# Brief:
Locate all lines in the data below that hold "props" and show them.

[Web page revision data]

+---+

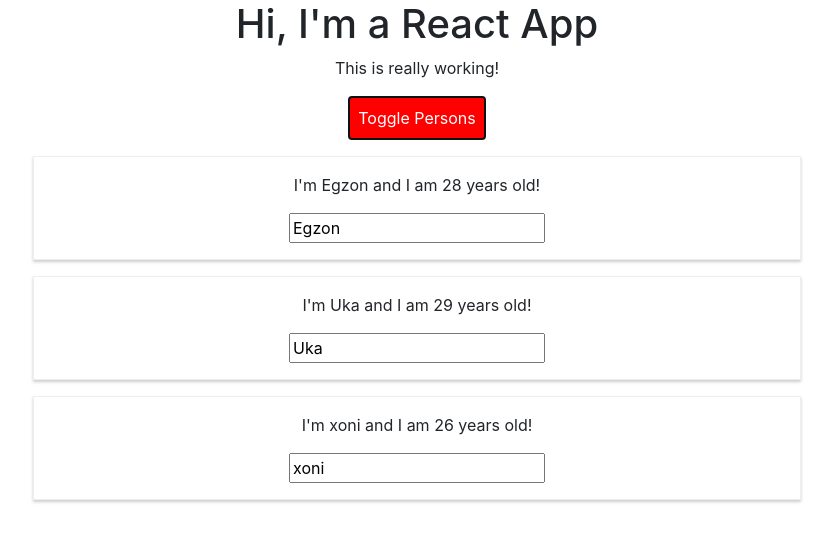
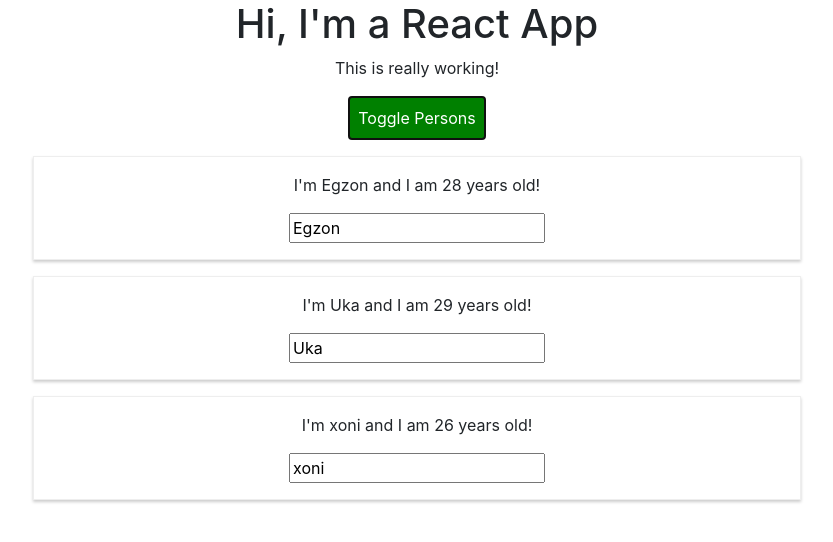
Before and after one commit to 3gzon/my-app, a React (Create React App) app: page / in a window 1280 px wide. Both pictures are taken after a click on the button "Toggle Persons". Shown: the top 542 px of the page, without its empty margins (223-1056 px from the left). Built offline with nearby package versions, Linux system fonts and the light colour scheme.

Commit message:
feat: using styled component library

```diff
--- a/package.json
+++ b/package.json
@@ -10,7 +10,8 @@
     "radium": "^0.26.0",
     "react": "^16.13.1",
     "react-dom": "^16.13.1",
-    "react-scripts": "3.4.1"
+    "react-scripts": "3.4.1",
+    "styled-components": "^5.1.0"
   },
   "scripts": {
     "start": "react-scripts start",
--- a/src/App.js
+++ b/src/App.js
@@ -1,7 +1,18 @@
 import React, { Component } from 'react';
 import './App.css';
 import Person from './Person/Person';
-import Radium from 'radium';
+import styled from 'styled-components'
+const StyledButton = styled.button`
+      background-color: green;
+      font: inherit;
+      color: white;
+      padding: 8px;
+      cursor: pointer;
+
+      &:hover{
+        background-color: orange;
+      }
+`;
 
 class App extends Component {
   state = {
@@ -49,11 +60,6 @@
       color: 'white',
       padding: '8px',
       cursor: 'pointer',
-      ':hover': {
-        backgroundColor: 'orange',
-        color: 'blue',
-        transition: '.3s'
-      }
     };
 
     let persons = null;
@@ -72,11 +78,6 @@
         </div>
       );
       style.backgroundColor = 'red';
-      style[":hover"] = {
-        backgroundColor: 'orange',
-        color: 'blue',
-        transition: '.3s'
-      }
     }
     let classes = []
     if (this.state.persons.length <= 2) {
@@ -89,13 +90,13 @@
       <div className="App">
         <h1>Hi, I'm a React App</h1>
         <p className={classes.join(' ')}>This is really working!</p>
-        <button
-          style={style}
-          onClick={this.togglePersonsHandler}>Toggle Persons</button>
+        <StyledButton
+          onClick={this.togglePersonsHandler}>Toggle Persons
+          </StyledButton>
         {persons}
       </div>
     );
   }
 }
 
-export default Radium(App);
+export default App;
--- a/src/Person/Person.js
+++ b/src/Person/Person.js
@@ -1,6 +1,14 @@
 import React from 'react';
-import Radium from 'radium'
-import './Person.css'
+// import './Person.css'
+import styled from 'styled-components'
+const StyledDiv = styled.div`
+width: 60%;
+margin: 16px auto;
+border: 1px solid #eee;
+box-shadow: 0 2px 3px #ccc;
+padding: 16px;
+text-align: center;
+`
 const person = (props) => {
     const style = {
         '@media (min-width: 500px)': {
@@ -8,12 +16,12 @@
         }
     }
     return (
-        <div className="person">
+        <StyledDiv>
             <p onClick={props.click}>I'm {props.name} and I am {props.age} years old!</p>
             <p>{props.children}</p>
             <input type="text" onChange={props.changed} value={props.name} />
-        </div>
+        </StyledDiv>
     )
 };
 
-export default Radium(person);
+export default person;
```
Also changed, not shown: 1 other file (tests, documents, lock files or other folders).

+---+

# Completed task:
 const person = (props) => {
             <p onClick={props.click}>I'm {props.name} and I am {props.age} years old!</p>
             <p>{props.children}</p>
             <input type="text" onChange={props.changed} value={props.name} />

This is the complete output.